Grand bargains are out. Tax hikes are out. Short-term and stopgap solutions are very much in.
That’s the reality in Washington this week, as budget conferees meet for the first time Wednesday to try to hammer out a deal.
Publicly, the White House and top Democrats are still talking about a “balanced” plan requiring new revenue as part of a long-term budget blueprint that would replace the sequester and tackle the nation’s long-term debt challenges.
But almost no one expects that to happen.
Not Senate Majority Leader Harry Reid. Not House Budget Chairman Paul D. Ryan.
Last week, the Nevada Democrat and the Wisconsin Republican lowered expectations by ditching the grand bargain talk. Ryan told reporters that tax hikes aren’t going to be in the deal; Reid cited the GOP’s opposition to more tax hikes on the wealthy as a reason people should stop talking about cutting Social Security or Medicaid.
The focus instead will be on forging a deal that can replace some of the sequester spending cuts — perhaps for just a year or two — and un-sticking the mess that has become the annual appropriations process.

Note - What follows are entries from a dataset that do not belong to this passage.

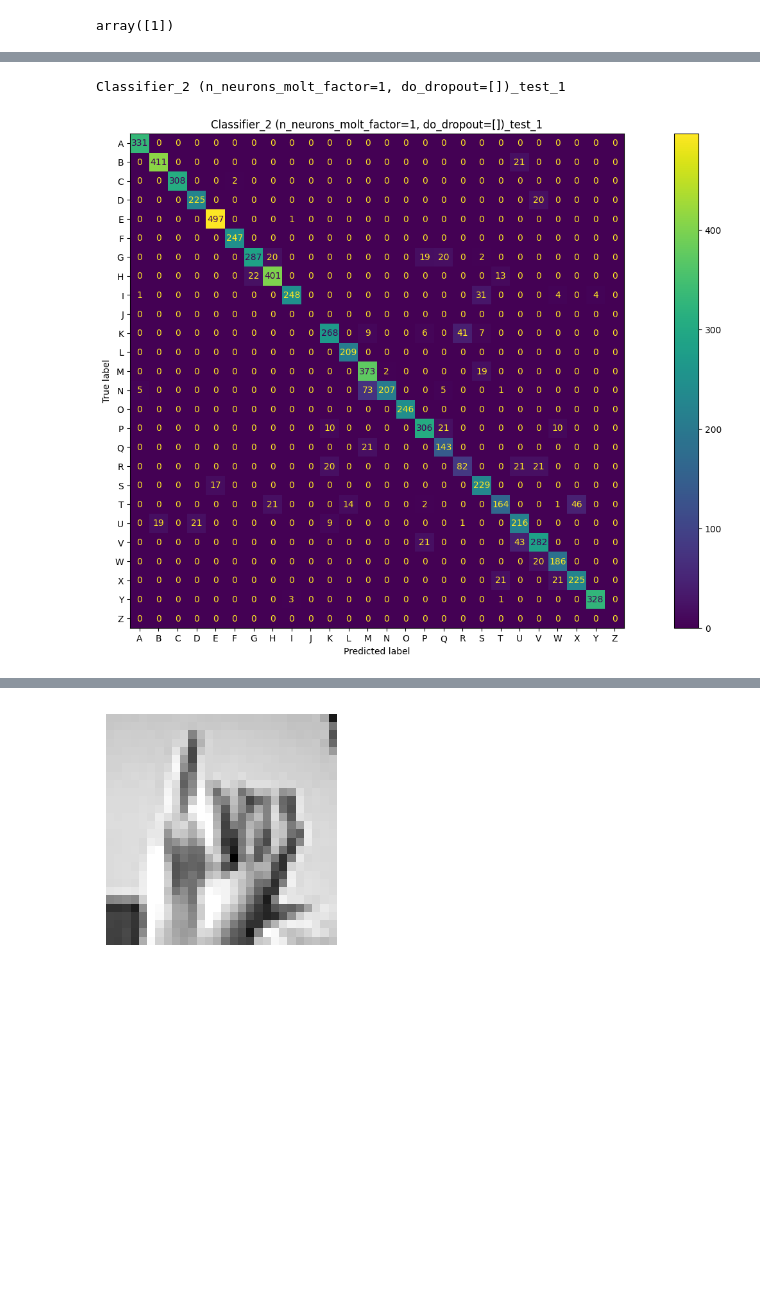
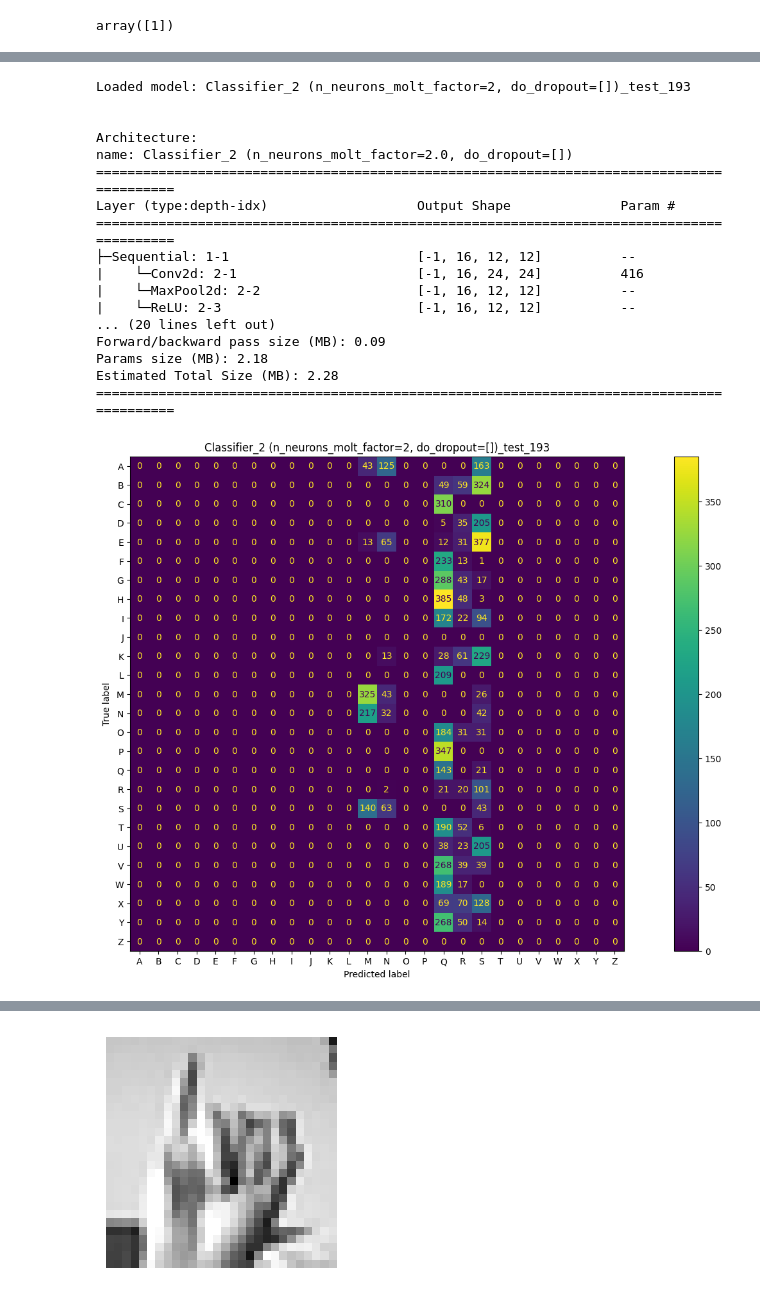
Before and after one commit to Lotto98/Sign-Language-MNIST, a Jupyter notebook: src/Classifier_2.ipynb, the cells around one changed output, grey strips where cells are left out. Cells and saved outputs as stored; diff of their text form; code cells hidden in the pictures; blank space fills up the shorter version.

```diff
--- a/src/Classifier_2.ipynb
+++ b/src/Classifier_2.ipynb
@@ -125,4 +125,4 @@ Name: 446, dtype: object
 # %%
-best_model = NeuralNetwork.load_NN(all_results.iloc[446], classifiers_dict, torch.device("cuda"), (28,28))
+best_model = NeuralNetwork.load_NN(all_results.iloc[394], classifiers_dict, torch.device("cuda"), (28,28))
 best_model.explore_wrong_predictions()
 # %% [output]
@@ -242,3 +257,4 @@ Name: 3200, dtype: object
 # %%
-NeuralNetwork.load_NN(all_results.iloc[2903], classifiers_dict, torch.device("cuda"), (28,28)).plot_confusion_matrix()
+worst_model = NeuralNetwork.load_NN(all_results.iloc[1946], classifiers_dict, torch.device("cuda"), (28,28))
+worst_model.plot_confusion_matrix()
 # %% [output]
@@ -260,9 +316,25 @@ all_results.sort_values(by=['test_accuracies'], ascending=True).iloc[641:650]
 # %%
-model = NeuralNetwork.load_NN(all_results.iloc[641], classifiers_dict, torch.device("cuda"), (28,28))
+model = NeuralNetwork.load_NN(all_results.iloc[2433], classifiers_dict, torch.device("cuda"), (28,28))
 model.plot_confusion_matrix()
 # %% [output]
-Classifier_2 (n_neurons_molt_factor=1, do_dropout=[])_test_1
+Loaded model: Classifier_2 (n_neurons_molt_factor=2, do_dropout=[])_test_193
+
+
+Architecture:
+name: Classifier_2 (n_neurons_molt_factor=2.0, do_dropout=[])
+==========================================================================================
+Layer (type:depth-idx)                   Output Shape              Param #
+==========================================================================================
+├─Sequential: 1-1                        [-1, 16, 12, 12]          --
+|    └─Conv2d: 2-1                       [-1, 16, 24, 24]          416
+|    └─MaxPool2d: 2-2                    [-1, 16, 12, 12]          --
+|    └─ReLU: 2-3                         [-1, 16, 12, 12]          --
+... (20 lines left out)
+Forward/backward pass size (MB): 0.09
+Params size (MB): 2.18
+Estimated Total Size (MB): 2.28
+==========================================================================================
-[figure, old version]
+[figure, new version]
 # %%
 model.return_stats()
 # %% [output]
```
Also changed, not shown: parts of 17 cells of this notebook, 3 other files.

Both sides have at least some incentive to get a deal. An agreement would give Republicans a chance to change the post-shutdown political narrative that they can’t govern. And with big defense cuts kicking in come January, Republican hawks are already pressuring their leaders to find a way out.
Democrats and the White House, meanwhile, have been chafing as the president’s agenda has been squeezed by both the sequester and a gridlocked Congress. If they give in on taxes in a short-term deal, would they settle for one of the unfinished Obama agenda items that has been going nowhere in this Congress, such as a minimum-wage hike, infrastructure spending or universal preschool?
Without revenue or other incentives, getting the Democratic votes needed to pass a compromise budget could prove difficult.
“It’s impossible to say yet if anything not including revenue would get enough support from Senate Democrats to pass,” one senior aide said.
President Barack Obama has been newly open to a short-term sequester fix that doesn’t include a tax hike. Politico reported that he told Republican senators at the White House that he wouldn’t insist on a tax increase in such a deal.
And he has taken to saying lately that any “long term” deal would have to include revenue, leaving open the question of what to do in the short term.
“The president obviously stands by his budget and believes any big package with entitlement reforms must have new revenues,” a source familiar with the White House’s thinking said. “But he did not want to take options off the table with regards to a smaller package before conference committee work was even under way.”
But there seems to be a growing realization among Democrats that the fiscal-cliff deal — which gave Republicans permanent tax cut extensions for 99 percent of the country but failed to deal with the sequester — has now left them little leverage to ask for another tax increase, which would require Republicans to break their no-tax-hike pledges.
To be sure, Democrats will still demand revenue if Republicans want big entitlement cuts in return.
But there are a variety of other items that could be cobbled together for a short-term package like the farm bill— with aides noting various fee increases Republicans have gone along with in the past to spending trims that don’t affect core Medicare, Medicaid or Social Security benefits.
Another Senate aide said Senate Budget Chairwoman Patty Murray, D-Wash., will be very reluctant to agree to any deal without revenue of some kind, lest a precedent be set that would apply to future years.
But without a deal, an even worse precedent for many Democrats could persist — the sequester continuing unabated, year after year.
If the two sides fail to reach a deal by Jan. 15, appropriations will be cut from $986 billion to $967 billion.
Republican aides suggest that if Democrats refuse to approve a spending plan keeping the sequester in place, they’ll be the ones who will get the bulk of the blame for a shutdown.
Senate Minority Leader Mitch McConnell, R-Ky., has clung to the lower spending levels as a key achievement, aides note. And it’s one that many Republicans believe will eventually have Democrats coming to them for relief, rather than the other way around.
Democrats, of course, differ. Their hope for leverage — a point made repeatedly by Rep. Chris Van Hollen, D-Md., the ranking member of the Budget Committee — is that because of a quirk in the law, next year’s sequester cuts will hit defense programs favored by the GOP while domestic programs will essentially remain flat.
“It all falls on defense,” the first Democratic Senate aide said. “I don’t think a lot of Republicans are going to be claiming that as a big victory.”
There are plenty of people on Capitol Hill who don’t think Congress will suddenly find a way to function, even on what amounts to small ball — and who believe they’ll be staring at each other on Jan. 15 hoping the other side blinks.
“Our expectations are low. Unless the president is willing to deal on entitlements, which he hasn’t before, it’s hard to see how there’s any significant agreement that comes out of the budget conference,” one Senate GOP aide said.
Several aides said Republicans will not concede the sequester spending levels and said they believe that any further agreement to fund the government or raise the debt limit would happen outside the confines of the budget conference.
And even if there were a deal replacing the sequester in the short-term, Senate Republican aides wondered if Ryan would be able to sell the higher spending levels to the House GOP.
Meredith Shiner contributed to this report.